TEMPLE — Out of a field of 59 students, Luke Miller, an eighth-grader at Salado Junior High, won the 83rd Bell County Spelling Bee on Saturday at Temple College, by correctly spelling effervesce and emancipation.
He received a $100 prize, and his name will be engraved on the traveling trophy. Lauren Carlson, a seventh-grader at Central Texas Christian School, placed second and earned a $50 prize. Lauren Carranza, an eighth-grader at St. Mary’s Catholic School, captured third place and a $25 award.
The spelling champion is the son of Grant Miller and Linda Parman of Temple. It was his first year to compete in the spelling bee. At his former school, St. Mary’s Catholic School, he said he participated in a writing test that fostered his liking for spelling.

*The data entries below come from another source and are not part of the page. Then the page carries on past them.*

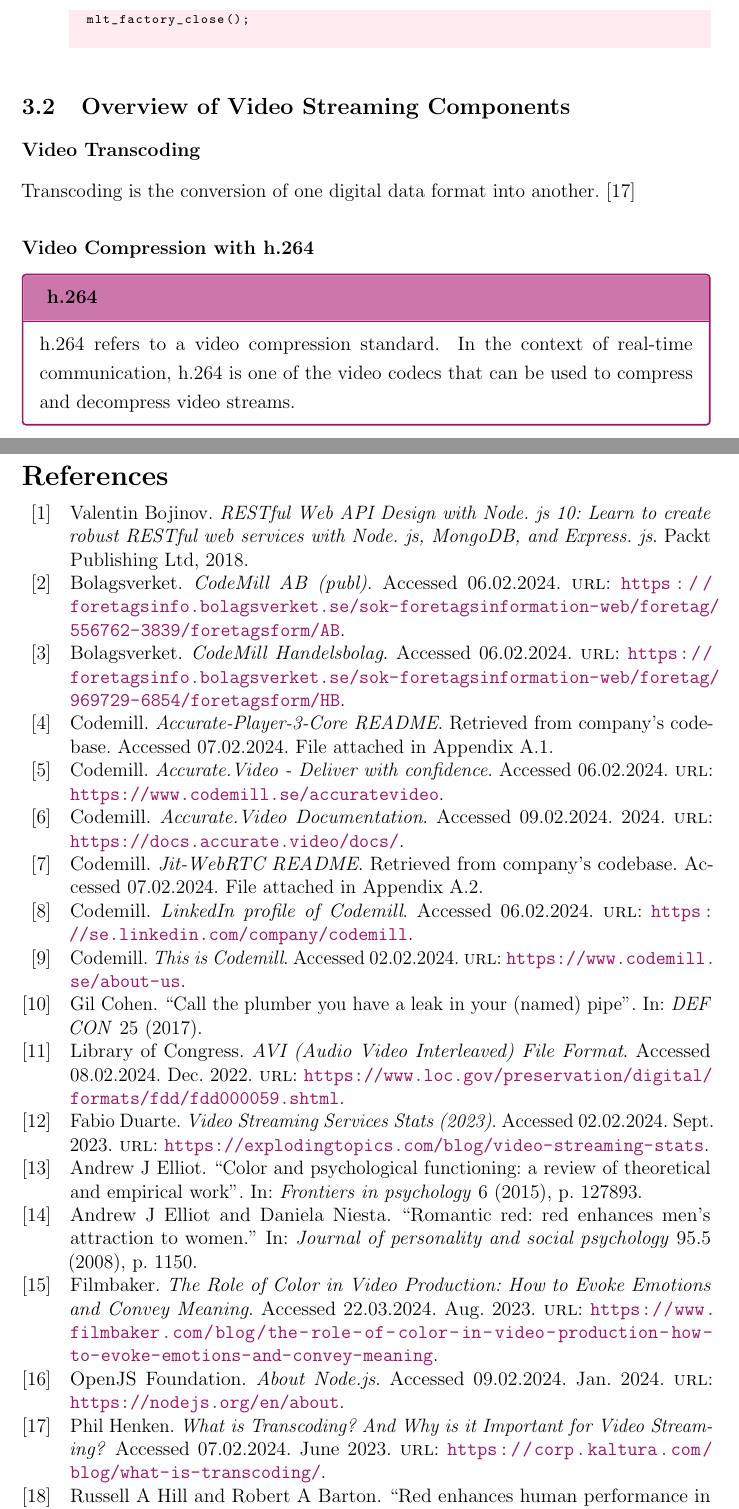
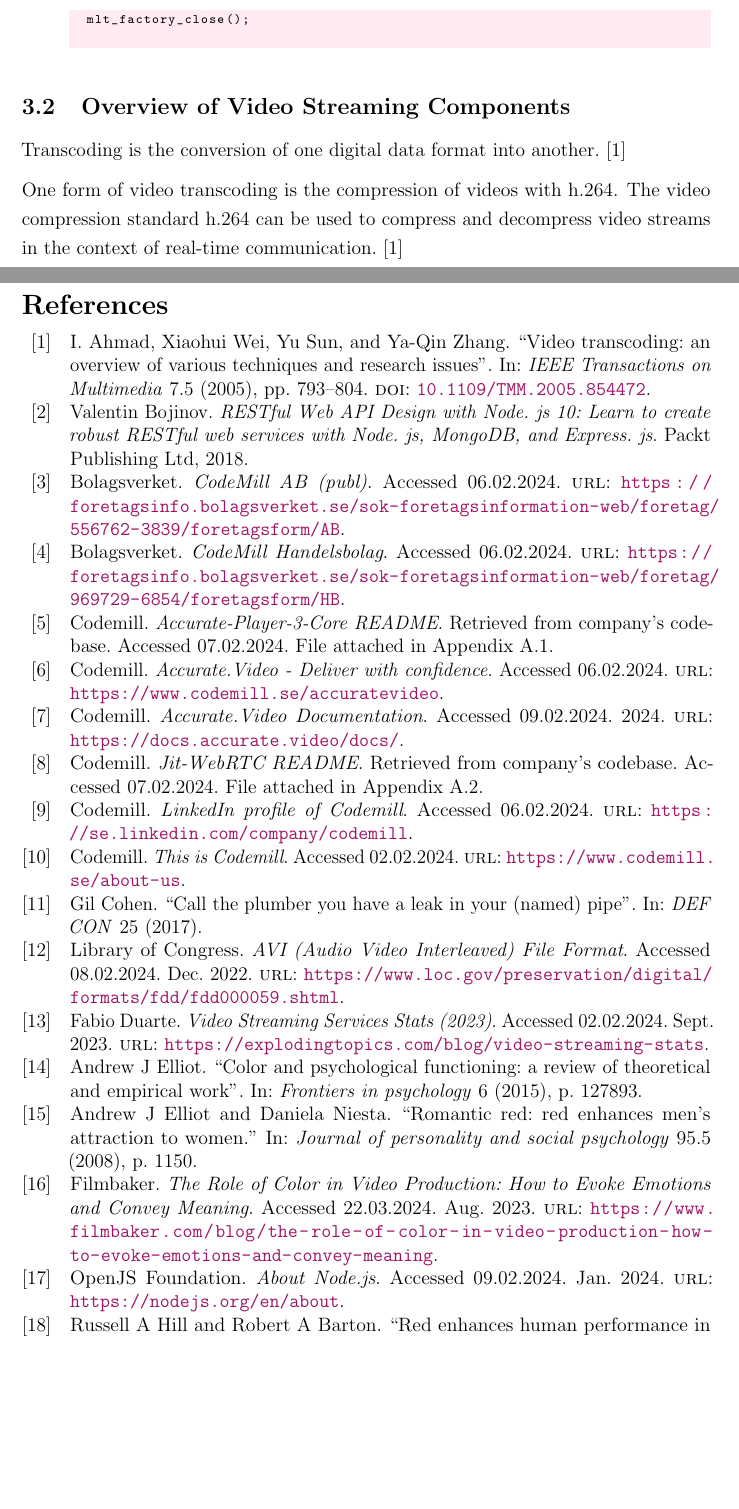
Before and after one commit to Pina-Cola/MasterThesis, a LaTeX thesis (MasterThesis.tex, which reads references.bib, subfiles/TechnicalBackground.tex): two parts of pages 17 and 37 of 44, joined at a grey line, cut so that both start at the same text, the shorter picture padded with empty space. Compiled offline with pdfLaTeX.

Commit message:
start with overview of video streaming components

```diff
--- a/references.bib
+++ b/references.bib
@@ -75,15 +75,16 @@
 	 NOTE         = "Accessed 07.02.2024. File attached in Appendix \ref{appendix:readmeaccurateplayer}",
 }
 
-@MISC{transcoding,
-  AUTHOR       = "Phil Henken",
-  TITLE        = "What is Transcoding? And Why is it Important for Video Streaming?",
-  NOTE         = "Accessed 07.02.2024",
-  YEAR		   = "2023",
-  MONTH 	   = "06",
-  DAY		   = "20",
-  URL		   = "https://corp.kaltura.com/blog/what-is-transcoding/"
-}
+@ARTICLE{transcoding,
+  author={Ahmad, I. and Xiaohui Wei and Yu Sun and Ya-Qin Zhang},
+  journal={IEEE Transactions on Multimedia},
+  title={Video transcoding: an overview of various techniques and research issues},
+  year={2005},
+  volume={7},
+  number={5},
+  pages={793-804},
+  keywords={Transcoding;Video compression;Multimedia systems;Bit rate;Decoding;Telemedicine;Crisis management;Transportation;Personal communication networks;Portable computers;Frequency domain;heterogeneous video systems;H.26X;MPEG-X;motion vector refinement;spatial domain;video transcoding},
+  doi={10.1109/TMM.2005.854472}}
 
 @MISC{melt,
   AUTHOR       = "Meltytech, LLC",
--- a/subfiles/TechnicalBackground.tex
+++ b/subfiles/TechnicalBackground.tex
@@ -259,26 +259,14 @@ TODO documentation seems to be wrong partially - figure this out
 
 
 \subsection{Overview of Video Streaming Components}
+\label{subsection_OverviewVideoStreamingComponents}
 
-%-------------------------------------------------------------------------------------------------------
-\subsubsection*{Video Transcoding}
 
 Transcoding is the conversion of one digital data format into another.~\cite{transcoding}
 
+One form of video transcoding is the compression of videos with h.264.
+The video compression standard h.264 can be used to compress and decompress video streams in the context of real-time communication.~\cite{transcoding}
 
-
-
-
-
-
-%-------------------------------------------------------------------------------------------------------
-\subsubsection*{Video Compression with h.264}
-
-\begin{CountingDefinition}[h.264]{def:h264}
-
-h.264 refers to a video compression standard. In the context of real-time communication, h.264 is one of the video codecs that can be used to compress and decompress video streams.
-
-\end{CountingDefinition}
 
 
 
```
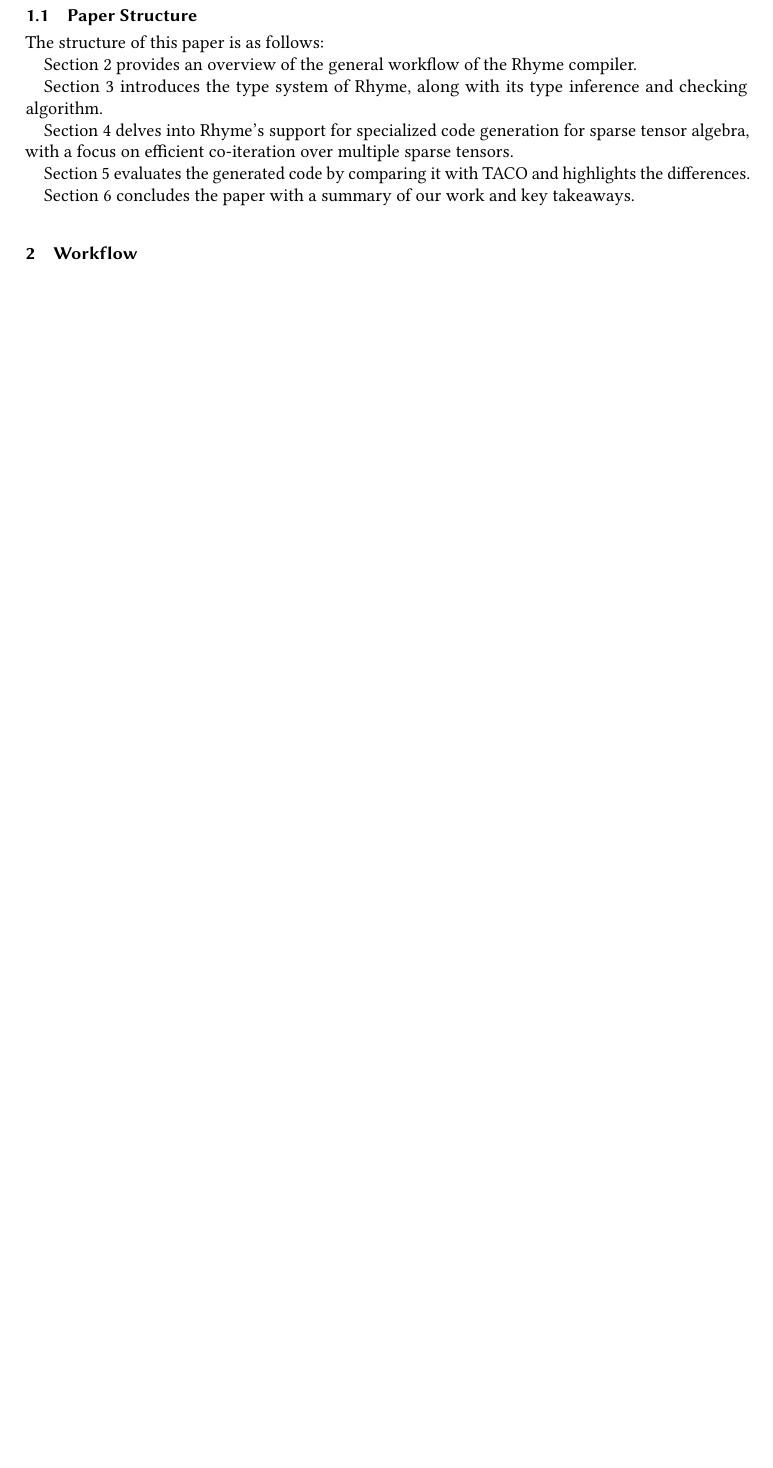
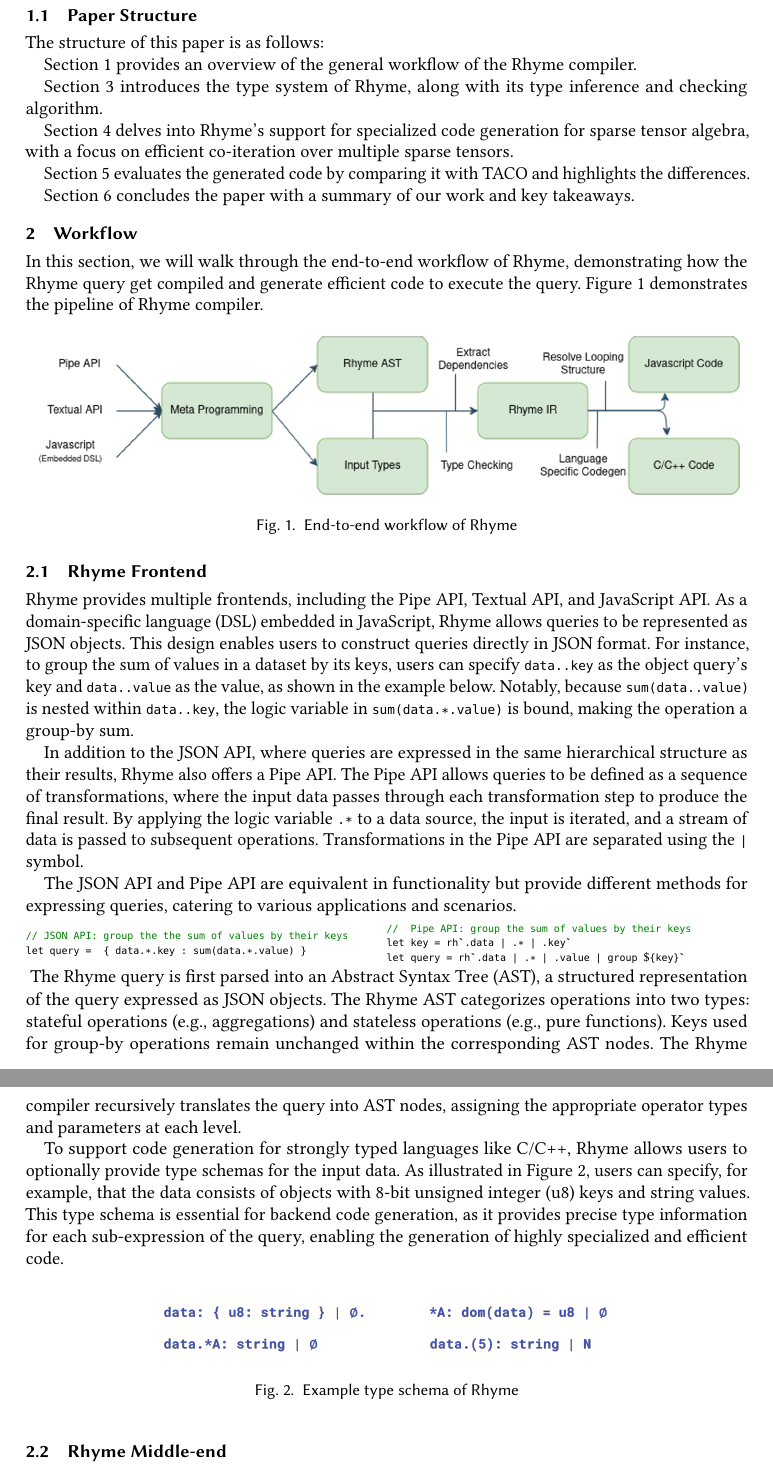
Before and after one commit to Ruiqi-Gao-Semester-Research-Report/2024-Fall, a LaTeX paper (paper.tex): part of page 3 of 4 before the commit and two parts of pages 3 and 4 of 5 after it, the two joined at a grey line, cut so that both start at the same text, the shorter picture padded with empty space. Compiled offline with pdfLaTeX.

Commit message:
finish section 2.1

```diff
--- a/paper.tex
+++ b/paper.tex
@@ -279,6 +279,53 @@ Section \ref{sparse} delves into \rhyme's support for specialized code generatio
 Section \ref{evaluation} evaluates the generated code by comparing it with TACO and highlights the differences.\par
 Section \ref{conclusion} concludes the paper with a summary of our work and key takeaways.\par
 \section{Workflow}\label{workflow}
+In this section, we will walk through the end-to-end workflow of \rhyme, demonstrating how the \rhyme query get compiled and generate efficient code to execute the query. Figure \ref{workflow} demonstrates the pipeline of \rhyme compiler.\par
+\begin{figure}[H]
+  \centering
+      \includegraphics[scale=0.5]{figures/workflow.png}
+      \caption{End-to-end workflow of \rhyme}
+      \label{workflow}
+  \end{figure}
+\subsection{\rhyme Frontend}
+\iffalse
+\rhyme has multiple frontends like Pipe API, Textual API and Javascript API. \rhyme is a DSL embedded in Javascript, and as we mentioned before the \rhyme query can itself be a JSON object. Therefore we can use the JSON API to write query where the query is itself a JSON object. For example, if we want to group the sum of values of a dataset by its keys, we can just put \inline{data.*.key} as the key of the object query and put \inline{data.*.value} as the value as shown below. It is worth noting that since the \inline{sum(data.*.value)} is nested with \inline{data.*.key}, the logic variable in \inline{sum(data.*.value)} is bounded, the sum is actually a group-by sum. In addition to JSON API where the user can express the query in the same structure as the results, \rhyme also support Pipe API where the query is expressed as a sequence of transformations. The input wil pass through all the transformations to generate the final results. If we apply the logic variable \inline{.*} to a data source, the input will be iterated and a stream of its data will be passed for the following operation. The pipes are separated by \inline{|} symbol. The JSON API and Pipe API are equivalent and offers different ways to express the query for different application and scenarios. \par
+\fi
+\rhyme provides multiple frontends, including the Pipe API, Textual API, and JavaScript API. As a domain-specific language (DSL) embedded in JavaScript, \rhyme allows queries to be represented as JSON objects. This design enables users to construct queries directly in JSON format. For instance, to group the sum of values in a dataset by its keys, users can specify \inline{data..key} as the object query's key and \inline{data..value} as the value, as shown in the example below. Notably, because \inline{sum(data..value)} is nested within \inline{data..key}, the logic variable in \inline{sum(data.*.value)} is bound, making the operation a group-by sum.
+
+In addition to the JSON API, where queries are expressed in the same hierarchical structure as their results, \rhyme also offers a Pipe API. The Pipe API allows queries to be defined as a sequence of transformations, where the input data passes through each transformation step to produce the final result. By applying the logic variable \inline{.*} to a data source, the input is iterated, and a stream of data is passed to subsequent operations. Transformations in the Pipe API are separated using the \inline{|} symbol.
+
+The JSON API and Pipe API are equivalent in functionality but provide different methods for expressing queries, catering to various applications and scenarios.\par
+\vspace*{1pt}
+\noindent
+\begin{minipage}{0.5\textwidth}\label{jsonapi}
+\begin{lstlisting}
+// JSON API: group the the sum of values by their keys
+let query =  { data.*.key : sum(data.*.value) }
+\end{lstlisting}
+\end{minipage}%
+\begin{minipage}{0.5\textwidth}
+\begin{lstlisting}
+//  Pipe API: group the sum of values by their keys
+let key = rh`.data | .* | .key`
+let query = rh`.data | .* | .value | group $\$${key}`
+\end{lstlisting}
+\end{minipage}
+\vspace*{1pt}
+\iffalse
+The \rhyme query will be first parsed into an AST. The AST is a structured representation of the query and represented using JSON objects. \rhyme AST categorize operations into stateful operations (aggregation) and stateless operations (pure). The keys used for group-by will remain unchanged in the AST node. \rhyme will recursively translate the query into AST nodes and set the operator type and parameter correctly at each level.\par
+In order to support generation of strongly typed languages like C/C++, \rhyme also allows user to provide optional type schemas of the input. As shown in Figure \ref{typeschema}, the user specify that the data is an object with u8 (8-bit unsigned integer) keys and string values. This type schema is crucial for our backend code generation as it provides type information for each sub-expressions of the query and allow us to generate more specialized code.
+\fi
+The \rhyme query is first parsed into an Abstract Syntax Tree (AST), a structured representation of the query expressed as JSON objects. The \rhyme AST categorizes operations into two types: stateful operations (e.g., aggregations) and stateless operations (e.g., pure functions). Keys used for group-by operations remain unchanged within the corresponding AST nodes. The \rhyme compiler recursively translates the query into AST nodes, assigning the appropriate operator types and parameters at each level.
+
+To support code generation for strongly typed languages like C/C++, \rhyme allows users to optionally provide type schemas for the input data. As illustrated in Figure \ref{typeschema}, users can specify, for example, that the data consists of objects with 8-bit unsigned integer (u8) keys and string values. This type schema is essential for backend code generation, as it provides precise type information for each sub-expression of the query, enabling the generation of highly specialized and efficient code.
+\begin{figure}[H]
+  \centering
+      \includegraphics[scale=0.4]{figures/typeschema.png}
+      \caption{Example type schema of \rhyme}
+      \label{typeschema}
+  \end{figure}
+\subsection{\rhyme Middle-end}
+\subsection{\rhyme Backend}
 \section{Type System}\label{typesystem}
 \section{Sparse Tensor Algebra}\label{sparse}
 \section{Evaluation}\label{evaluation}
```
Also changed, not shown: figures/typeschema.png (added), figures/workflow.png (added).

“I feel very grateful toward everyone affiliated with this competition,” he said. Although appearing very composed during the two-hour spelling bee, he said he was nervous at the beginning.
“One of the ones toward the end, I wasn’t 100 percent sure I was going to get it,” Luke said.
Lauren Carlson is the daughter of Vicki and Craig Carlson of Temple. “I’ve been doing spelling bees since I was in the fourth grade,” she said. “It means a lot to me, but I really put my victory in the Lord my God. I put all of the words I spelled in His hands.
“I encourage a lot of kids to try it out,” she said. “It’s a lot of fun, but it takes a lot of studying.”
Lauren Carranza is the daughter of Amy and Michael Carranza of Temple. It was her first spelling bee, but she said she felt confident. “Some of the words, I hadn’t seen before, but once I learned them and studied them, it came so easily to me.”
She said her English teacher and a lot of other people helped her out. “When I was practicing for this past week, I had a surgery on my chin,” she said. “And while they were putting the (intravenous injections) in, the nurse was helping me spell words.”
That was at McLane Children’s Hospital Scott & White.
The students started out spelling third- and fourth-grade level words, and later changed to fifth- and sixth-grade level words. When they took a break at 9:40 a.m., there were only 11 students left on stage. When the competition changed to seventh- and eighth-grade level words, the number dwindled.
When Rakeeb Akbar, an eighth-grader at Patterson Middle School, misspelled belligerent, that left four contestants, including Kayla Manning, an eighth-grader at Salado Junior High.
The quartet went four rounds before she misspelled deleterious.
The final three made it to the second round before Lauren Carranza misspelled divergence.
Luke Miller completed that round by spelling dulcet. Lauren Carlson spelled dutiable. He spelled ecclesiastical. Her next word was effervesce. She misspelled it “effervess.”